Installing the poles was demanding, since the overhead lighting had to fit in the bowl shape of the stadium and holes needed to be bored through shale. This was accomplished with the help of a local crane company and PAR Electrical Contractors Inc., which dug the 6-foot-wide-by-13-foot-deep holes. Each lamp came with gravity-cast mounting brackets. Although the lights come pre-aimed from the factory, they could be adjusted with laser-guided aiming to ensure the lights cast evenly across the field.

The 120 LED fixtures and built-in drivers that PE installed are DLC certified and UL and ETL listed. Guarienti said that the system offers the best spill glare control in the industry and has patents pending.

“Their 225,000 hours of operating life are the best in the industry,” he said.

The fixtures stay cool, never reaching a temperature above 87.7°F. The high-power-density metal-core lamps also come with a corrosion-resistant, die-cast aluminum heat sink to maximize the thermal management and light performance. 

The lighting included all military-grade hardware with U.S.-made materials, Guarienti said.

With everything finished, the school district and Pueblo community are enjoying the results.

“This is the best improvement we’ve made to the stadium in a very long time,” Lawson said. 

The stadium itself was built in 1950, and hasn’t had a major renovation for 50 years.

The LEDs have been a boost for players and fans. Play is now easier to see from the stands, and it has affected how the stadium is presented on television. Because LED lights don’t necessarily flicker, viewers won’t be distracted by flashing while watching slow-motion replays. In addition, while metal-halide lights need time to warm up, LEDs turn on immediately.

The school district projects that it will see a lighting-based energy savings of $40,000 each year, reducing costs from $100,000 a year to $60,000.

PCS’ lighting fixtures both improve the visibility and reduce energy consumption, which will provide significant cost savings in the future.

PE was happy to be part of this project, which will benefit the community and students for years to come.

About The Author

SWEDBERG is a freelance writer based in western Washington. She can be reached at [email protected].





featured Video


Why Vive Lighting Controls - The Benefits of Wireless

Vive by Lutron is a simple, scalable, wireless lighting control solution designed to meet today’s energy codes and budgets in both new and existing commercial buildings.
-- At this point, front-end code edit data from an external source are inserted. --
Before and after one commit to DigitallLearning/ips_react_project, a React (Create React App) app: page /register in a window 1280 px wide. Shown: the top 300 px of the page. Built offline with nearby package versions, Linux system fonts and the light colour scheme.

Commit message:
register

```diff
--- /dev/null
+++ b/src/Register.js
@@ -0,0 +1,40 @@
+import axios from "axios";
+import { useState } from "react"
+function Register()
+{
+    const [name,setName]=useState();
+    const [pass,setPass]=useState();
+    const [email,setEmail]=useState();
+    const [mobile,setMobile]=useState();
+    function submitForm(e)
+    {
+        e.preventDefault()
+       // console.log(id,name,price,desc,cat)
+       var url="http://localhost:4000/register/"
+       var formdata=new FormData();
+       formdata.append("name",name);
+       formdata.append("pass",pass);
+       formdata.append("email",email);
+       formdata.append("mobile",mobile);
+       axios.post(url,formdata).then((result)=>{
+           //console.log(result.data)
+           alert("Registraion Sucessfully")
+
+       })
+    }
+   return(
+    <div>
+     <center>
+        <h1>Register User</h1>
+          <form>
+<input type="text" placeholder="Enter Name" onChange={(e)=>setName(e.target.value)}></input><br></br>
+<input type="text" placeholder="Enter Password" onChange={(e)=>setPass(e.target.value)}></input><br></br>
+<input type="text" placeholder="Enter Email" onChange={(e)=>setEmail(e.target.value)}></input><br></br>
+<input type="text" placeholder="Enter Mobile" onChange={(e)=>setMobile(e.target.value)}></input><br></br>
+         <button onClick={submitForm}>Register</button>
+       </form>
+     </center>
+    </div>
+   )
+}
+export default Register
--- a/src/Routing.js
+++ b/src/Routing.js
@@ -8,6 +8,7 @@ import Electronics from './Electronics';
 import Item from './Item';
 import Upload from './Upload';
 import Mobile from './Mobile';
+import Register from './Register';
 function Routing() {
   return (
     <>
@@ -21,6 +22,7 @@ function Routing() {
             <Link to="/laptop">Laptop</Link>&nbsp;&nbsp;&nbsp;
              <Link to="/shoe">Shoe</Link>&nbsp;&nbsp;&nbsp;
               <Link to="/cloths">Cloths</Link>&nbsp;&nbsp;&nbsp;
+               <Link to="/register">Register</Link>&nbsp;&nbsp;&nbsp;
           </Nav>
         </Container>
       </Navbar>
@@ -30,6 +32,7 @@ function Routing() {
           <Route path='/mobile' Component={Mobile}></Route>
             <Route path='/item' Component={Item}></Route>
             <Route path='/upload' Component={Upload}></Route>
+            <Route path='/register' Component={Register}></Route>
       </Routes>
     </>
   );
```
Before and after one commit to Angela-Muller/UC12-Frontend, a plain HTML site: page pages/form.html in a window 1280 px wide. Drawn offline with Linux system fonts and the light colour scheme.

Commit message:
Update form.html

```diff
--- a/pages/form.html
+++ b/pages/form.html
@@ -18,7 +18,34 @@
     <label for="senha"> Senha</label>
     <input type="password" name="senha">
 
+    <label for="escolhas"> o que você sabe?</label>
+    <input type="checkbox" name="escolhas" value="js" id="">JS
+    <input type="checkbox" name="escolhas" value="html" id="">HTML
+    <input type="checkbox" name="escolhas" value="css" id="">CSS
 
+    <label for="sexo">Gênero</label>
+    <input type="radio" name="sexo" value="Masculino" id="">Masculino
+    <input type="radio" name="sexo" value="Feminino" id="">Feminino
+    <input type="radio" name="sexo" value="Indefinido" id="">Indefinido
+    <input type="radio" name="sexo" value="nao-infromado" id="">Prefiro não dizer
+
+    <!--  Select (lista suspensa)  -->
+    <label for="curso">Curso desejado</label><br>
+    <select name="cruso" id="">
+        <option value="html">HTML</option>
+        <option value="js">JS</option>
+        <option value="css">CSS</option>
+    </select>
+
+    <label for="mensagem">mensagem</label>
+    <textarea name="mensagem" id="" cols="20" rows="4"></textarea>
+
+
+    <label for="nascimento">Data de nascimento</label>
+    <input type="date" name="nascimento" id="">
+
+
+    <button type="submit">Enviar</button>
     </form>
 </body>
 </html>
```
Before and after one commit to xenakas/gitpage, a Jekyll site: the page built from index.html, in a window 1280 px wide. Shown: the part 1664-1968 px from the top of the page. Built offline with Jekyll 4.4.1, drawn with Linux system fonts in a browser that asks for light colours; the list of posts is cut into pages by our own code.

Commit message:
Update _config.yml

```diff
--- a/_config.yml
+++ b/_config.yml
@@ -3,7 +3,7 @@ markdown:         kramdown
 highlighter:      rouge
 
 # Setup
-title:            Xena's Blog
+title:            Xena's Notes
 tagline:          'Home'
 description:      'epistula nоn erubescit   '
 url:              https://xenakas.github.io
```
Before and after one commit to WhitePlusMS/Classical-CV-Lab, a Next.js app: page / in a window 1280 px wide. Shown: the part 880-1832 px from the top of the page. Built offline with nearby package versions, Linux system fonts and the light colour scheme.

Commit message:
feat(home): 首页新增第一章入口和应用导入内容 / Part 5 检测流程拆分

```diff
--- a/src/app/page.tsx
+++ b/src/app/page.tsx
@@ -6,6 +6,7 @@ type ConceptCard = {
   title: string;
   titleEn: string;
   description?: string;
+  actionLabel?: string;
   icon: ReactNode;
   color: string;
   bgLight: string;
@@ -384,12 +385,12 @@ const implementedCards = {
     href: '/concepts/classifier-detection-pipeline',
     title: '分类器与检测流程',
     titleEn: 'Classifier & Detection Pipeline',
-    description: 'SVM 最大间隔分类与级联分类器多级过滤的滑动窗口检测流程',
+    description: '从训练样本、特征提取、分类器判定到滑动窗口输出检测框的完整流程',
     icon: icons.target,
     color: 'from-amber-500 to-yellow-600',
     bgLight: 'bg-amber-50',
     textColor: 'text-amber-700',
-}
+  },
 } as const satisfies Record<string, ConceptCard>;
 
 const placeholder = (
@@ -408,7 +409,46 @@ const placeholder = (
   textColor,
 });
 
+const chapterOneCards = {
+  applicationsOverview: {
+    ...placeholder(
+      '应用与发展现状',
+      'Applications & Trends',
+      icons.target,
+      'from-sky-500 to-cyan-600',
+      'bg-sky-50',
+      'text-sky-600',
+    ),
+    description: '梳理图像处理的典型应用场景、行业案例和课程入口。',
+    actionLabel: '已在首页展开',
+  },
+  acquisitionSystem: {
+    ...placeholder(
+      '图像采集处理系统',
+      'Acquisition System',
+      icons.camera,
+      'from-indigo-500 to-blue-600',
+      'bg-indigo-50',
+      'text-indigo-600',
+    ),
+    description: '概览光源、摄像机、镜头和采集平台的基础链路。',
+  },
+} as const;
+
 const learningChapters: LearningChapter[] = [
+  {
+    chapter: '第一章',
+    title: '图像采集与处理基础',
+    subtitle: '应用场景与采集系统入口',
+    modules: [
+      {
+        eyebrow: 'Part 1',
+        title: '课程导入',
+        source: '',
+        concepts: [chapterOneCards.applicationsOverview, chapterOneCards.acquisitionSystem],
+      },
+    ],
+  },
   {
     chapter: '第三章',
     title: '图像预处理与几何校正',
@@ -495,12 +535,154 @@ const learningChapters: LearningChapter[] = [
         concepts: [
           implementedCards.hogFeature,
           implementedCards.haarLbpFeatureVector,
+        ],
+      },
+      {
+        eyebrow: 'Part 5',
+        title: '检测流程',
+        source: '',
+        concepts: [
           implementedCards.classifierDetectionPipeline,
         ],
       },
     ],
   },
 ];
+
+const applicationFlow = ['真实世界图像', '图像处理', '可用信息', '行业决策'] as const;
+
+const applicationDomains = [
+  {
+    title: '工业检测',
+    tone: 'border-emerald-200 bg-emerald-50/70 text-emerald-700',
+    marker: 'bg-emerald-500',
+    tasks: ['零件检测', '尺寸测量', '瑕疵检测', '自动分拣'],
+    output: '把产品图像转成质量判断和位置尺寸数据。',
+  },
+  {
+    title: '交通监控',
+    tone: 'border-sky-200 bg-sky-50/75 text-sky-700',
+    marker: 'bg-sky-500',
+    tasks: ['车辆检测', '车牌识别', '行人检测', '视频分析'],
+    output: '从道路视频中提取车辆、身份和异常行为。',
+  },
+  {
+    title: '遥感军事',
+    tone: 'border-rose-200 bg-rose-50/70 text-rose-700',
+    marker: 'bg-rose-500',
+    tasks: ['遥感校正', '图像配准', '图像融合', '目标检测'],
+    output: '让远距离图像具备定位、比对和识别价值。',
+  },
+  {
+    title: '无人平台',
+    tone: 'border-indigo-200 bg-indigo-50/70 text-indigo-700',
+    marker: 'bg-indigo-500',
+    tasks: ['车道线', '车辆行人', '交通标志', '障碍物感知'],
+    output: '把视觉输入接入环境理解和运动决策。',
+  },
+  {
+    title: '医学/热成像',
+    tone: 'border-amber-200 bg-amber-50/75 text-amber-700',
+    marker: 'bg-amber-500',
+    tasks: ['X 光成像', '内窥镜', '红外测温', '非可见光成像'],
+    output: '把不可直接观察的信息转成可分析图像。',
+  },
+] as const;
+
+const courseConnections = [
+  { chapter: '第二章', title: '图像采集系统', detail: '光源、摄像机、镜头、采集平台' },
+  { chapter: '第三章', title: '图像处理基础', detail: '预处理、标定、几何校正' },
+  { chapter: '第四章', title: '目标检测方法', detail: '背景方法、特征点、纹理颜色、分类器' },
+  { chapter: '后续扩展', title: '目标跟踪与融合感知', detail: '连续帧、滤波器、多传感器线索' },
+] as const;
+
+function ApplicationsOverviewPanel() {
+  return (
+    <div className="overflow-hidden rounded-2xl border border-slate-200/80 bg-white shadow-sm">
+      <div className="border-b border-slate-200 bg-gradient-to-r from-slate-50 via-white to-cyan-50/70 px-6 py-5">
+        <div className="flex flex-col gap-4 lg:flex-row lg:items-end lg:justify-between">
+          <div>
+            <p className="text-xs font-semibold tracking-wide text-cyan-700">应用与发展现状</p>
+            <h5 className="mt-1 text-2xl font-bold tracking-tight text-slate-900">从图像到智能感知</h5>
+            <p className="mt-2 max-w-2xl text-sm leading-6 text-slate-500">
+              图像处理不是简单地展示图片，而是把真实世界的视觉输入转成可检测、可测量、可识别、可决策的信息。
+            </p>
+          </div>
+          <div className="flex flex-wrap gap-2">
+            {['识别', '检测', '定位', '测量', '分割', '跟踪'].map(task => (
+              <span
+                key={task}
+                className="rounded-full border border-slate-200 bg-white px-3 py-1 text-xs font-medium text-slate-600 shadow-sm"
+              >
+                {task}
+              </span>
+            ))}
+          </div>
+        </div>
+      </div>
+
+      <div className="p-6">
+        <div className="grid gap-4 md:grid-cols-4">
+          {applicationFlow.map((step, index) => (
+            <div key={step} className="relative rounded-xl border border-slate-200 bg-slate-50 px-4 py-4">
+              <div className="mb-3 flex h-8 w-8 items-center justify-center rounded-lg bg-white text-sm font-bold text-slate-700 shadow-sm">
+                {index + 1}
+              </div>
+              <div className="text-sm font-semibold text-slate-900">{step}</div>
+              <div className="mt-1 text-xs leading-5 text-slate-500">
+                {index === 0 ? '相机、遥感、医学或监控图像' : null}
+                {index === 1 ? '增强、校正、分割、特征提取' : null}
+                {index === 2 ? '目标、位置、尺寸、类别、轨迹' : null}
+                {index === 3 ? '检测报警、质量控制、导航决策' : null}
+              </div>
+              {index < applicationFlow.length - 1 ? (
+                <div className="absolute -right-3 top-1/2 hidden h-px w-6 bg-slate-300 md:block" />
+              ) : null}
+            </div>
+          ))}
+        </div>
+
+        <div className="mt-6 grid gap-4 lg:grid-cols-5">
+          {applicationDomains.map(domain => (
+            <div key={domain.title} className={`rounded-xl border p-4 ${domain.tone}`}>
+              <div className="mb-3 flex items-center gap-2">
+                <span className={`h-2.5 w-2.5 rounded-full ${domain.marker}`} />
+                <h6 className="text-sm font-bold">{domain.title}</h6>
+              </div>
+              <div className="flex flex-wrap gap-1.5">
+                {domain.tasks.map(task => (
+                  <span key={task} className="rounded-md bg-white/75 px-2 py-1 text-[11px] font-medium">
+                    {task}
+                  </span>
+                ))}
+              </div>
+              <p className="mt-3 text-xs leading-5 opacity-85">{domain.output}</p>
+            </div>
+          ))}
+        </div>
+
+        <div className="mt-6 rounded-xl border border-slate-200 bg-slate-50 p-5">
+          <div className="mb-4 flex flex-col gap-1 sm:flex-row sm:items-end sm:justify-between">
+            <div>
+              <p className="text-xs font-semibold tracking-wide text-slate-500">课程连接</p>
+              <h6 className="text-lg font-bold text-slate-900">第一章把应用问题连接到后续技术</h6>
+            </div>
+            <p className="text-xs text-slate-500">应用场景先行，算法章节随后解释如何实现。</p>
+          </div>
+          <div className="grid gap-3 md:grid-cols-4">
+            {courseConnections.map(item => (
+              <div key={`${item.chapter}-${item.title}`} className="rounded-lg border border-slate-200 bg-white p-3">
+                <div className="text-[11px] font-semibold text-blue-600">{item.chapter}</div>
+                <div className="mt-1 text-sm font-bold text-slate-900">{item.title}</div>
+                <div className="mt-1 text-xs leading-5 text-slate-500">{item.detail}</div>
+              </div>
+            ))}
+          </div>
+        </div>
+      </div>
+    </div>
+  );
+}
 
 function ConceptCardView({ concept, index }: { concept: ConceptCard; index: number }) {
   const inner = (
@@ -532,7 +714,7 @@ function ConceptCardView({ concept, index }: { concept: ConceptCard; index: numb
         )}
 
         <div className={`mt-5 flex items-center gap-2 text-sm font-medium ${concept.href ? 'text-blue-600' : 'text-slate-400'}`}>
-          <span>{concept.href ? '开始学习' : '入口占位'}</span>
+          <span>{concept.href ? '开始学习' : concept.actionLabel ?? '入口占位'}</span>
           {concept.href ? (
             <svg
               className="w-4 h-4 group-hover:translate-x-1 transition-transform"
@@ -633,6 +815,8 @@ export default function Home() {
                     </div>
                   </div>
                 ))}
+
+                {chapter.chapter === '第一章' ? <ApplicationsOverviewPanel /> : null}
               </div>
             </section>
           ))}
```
Vive wireless systems install up to 70% faster than wired solutions, saving time, money, and labor costs.


Related Articles